_What you are asked to do:_ Show all lines of the listing that contain the word "changed".

_Supplied data:_
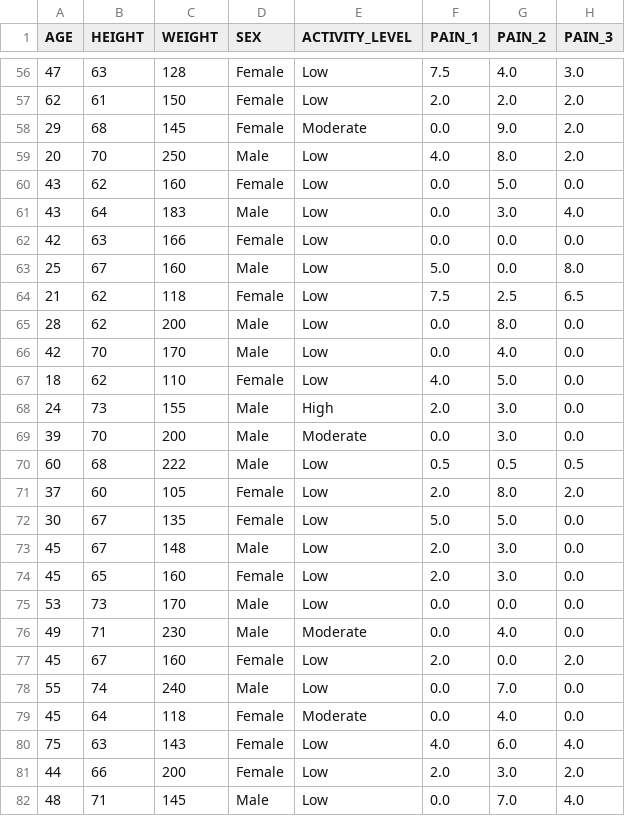
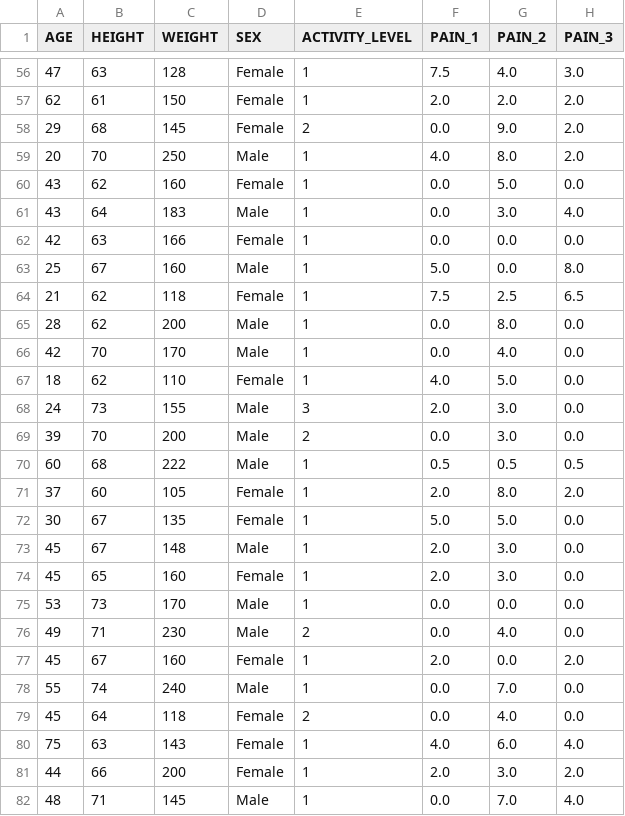
Before and after one commit to afreenrafi/SC1015-Project, a CSV file: Datasets/mbti_data.csv, drawn as a sheet; only a part is shown, gaps mark what is left out; the diff covers the shown part only; the diff names each change by its address in the sheet, - before the commit and + after, or states it on an @@ line.

```diff
--- a/Datasets/mbti_data.csv
+++ b/Datasets/mbti_data.csv
-E56:E57 (ACTIVITY_LEVEL): Low
+E56:E57 (ACTIVITY_LEVEL): 1
-E58 (ACTIVITY_LEVEL): Moderate
+E58 (ACTIVITY_LEVEL): 2
-E59:E67 (ACTIVITY_LEVEL): Low
+E59:E67 (ACTIVITY_LEVEL): 1
-E68 (ACTIVITY_LEVEL): High
+E68 (ACTIVITY_LEVEL): 3
-E69 (ACTIVITY_LEVEL): Moderate
+E69 (ACTIVITY_LEVEL): 2
-E70:E75 (ACTIVITY_LEVEL): Low
+E70:E75 (ACTIVITY_LEVEL): 1
-E76 (ACTIVITY_LEVEL): Moderate
+E76 (ACTIVITY_LEVEL): 2
-E77:E78 (ACTIVITY_LEVEL): Low
+E77:E78 (ACTIVITY_LEVEL): 1
-E79 (ACTIVITY_LEVEL): Moderate
+E79 (ACTIVITY_LEVEL): 2
-E80:E82 (ACTIVITY_LEVEL): Low
+E80:E82 (ACTIVITY_LEVEL): 1
```
Also changed, not shown: 69 edited cells elsewhere in this file, Datasets/mbti_data_without_outliers.csv, 1 other file.
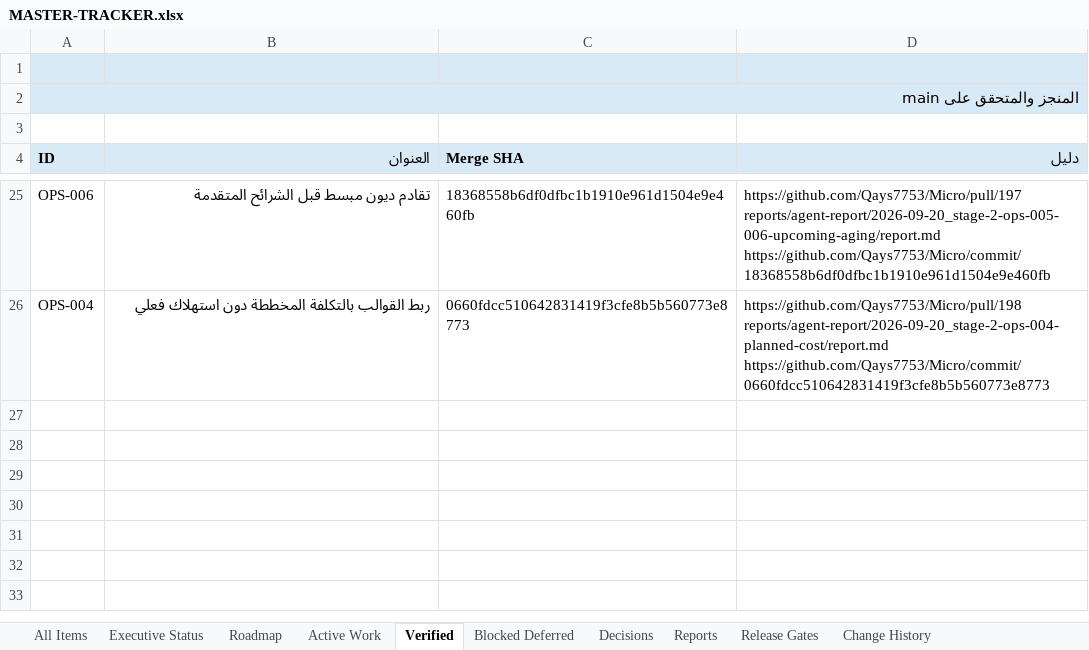
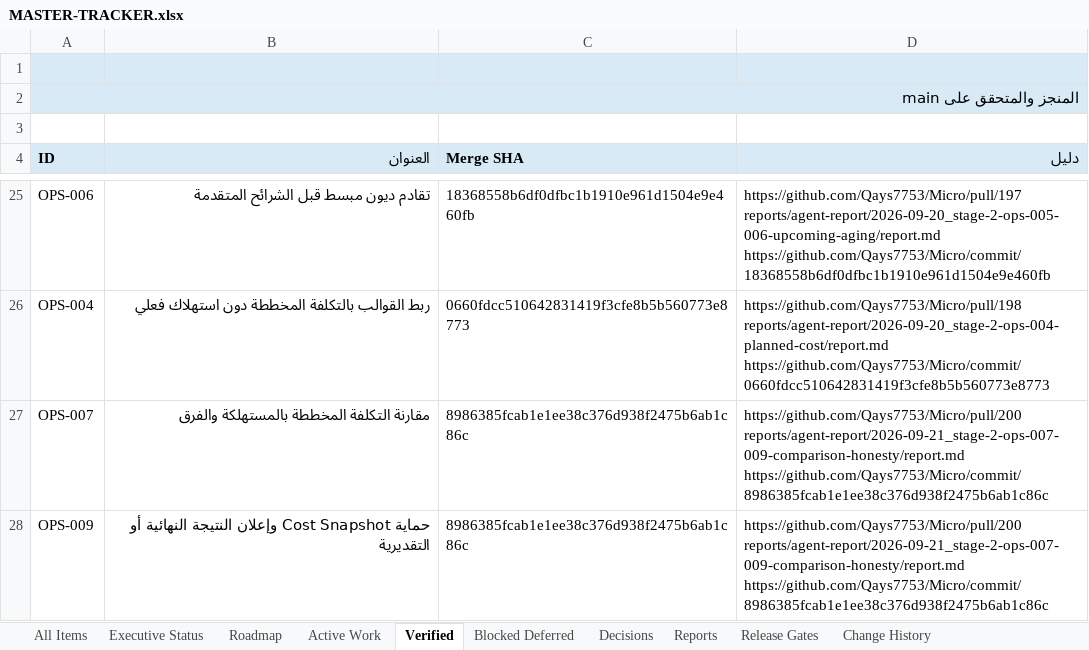
Before and after one commit to Qays7753/Micro, an Excel workbook: docs/operations/control/generated/MASTER-TRACKER.xlsx, sheet Verified, drawn as a sheet; only a part is shown, gaps mark what is left out; values as stored, in another font and other column widths than the file's, no borders; ↵ is a line break in a cell; the diff names each change by its address in the sheet, - before the commit and + after, or states it on an @@ line.

Commit message:
docs(operations): close Wave 4 verified on main + claim WS-168 for Wave 5 (OPS-008)
OPS-007/OPS-009 and WS-167 -> VERIFIED: PR #200 merged at 8986385 (merge
commit), CI green on that exact main SHA (checks + Cloudflare Pages),
evidence reachable from main. OPS-008 -> IN_PROGRESS inside new claim
WS-168 (branch stage-2/completion-remaining, base 8986385). Single
closure+claim commit avoids the transient active-overlap error.
Views/Excel/meta regenerated and validated.

```diff
--- a/docs/operations/control/generated/MASTER-TRACKER.xlsx (sheet Verified)
+++ b/docs/operations/control/generated/MASTER-TRACKER.xlsx (sheet Verified)
+row 27: OPS-007 | مقارنة التكلفة المخططة بالمستهلكة والفرق | 8986385fcab1e1ee38c376d938f2475b6ab1c86c | https://github.com/Qays7753/Micro/pull/200 ↵ reports/agent-report/2026-09-21_stage-2-ops-007-009-comparison-honesty/report.md ↵ https://github.com/Qays7753/Micro/commit/8986385fcab1e1ee38c376d938f2475b6ab1c86c
+row 28: OPS-009 | حماية Cost Snapshot وإعلان النتيجة النهائية أو التقديرية | 8986385fcab1e1ee38c376d938f2475b6ab1c86c | https://github.com/Qays7753/Micro/pull/200 ↵ reports/agent-report/2026-09-21_stage-2-ops-007-009-comparison-honesty/report.md ↵ https://github.com/Qays7753/Micro/commit/8986385fcab1e1ee38c376d938f2475b6ab1c86c
```
Also changed, not shown: sheet Active Work, sheet All Items, sheet Change History, sheet Executive Status, sheet Reports, 12 other files.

_Response below:_
Also changed, not shown: 69 edited cells elsewhere in this file, Datasets/mbti_data_without_outliers.csv, 1 other file.
Also changed, not shown: sheet Active Work, sheet All Items, sheet Change History, sheet Executive Status, sheet Reports, 12 other files.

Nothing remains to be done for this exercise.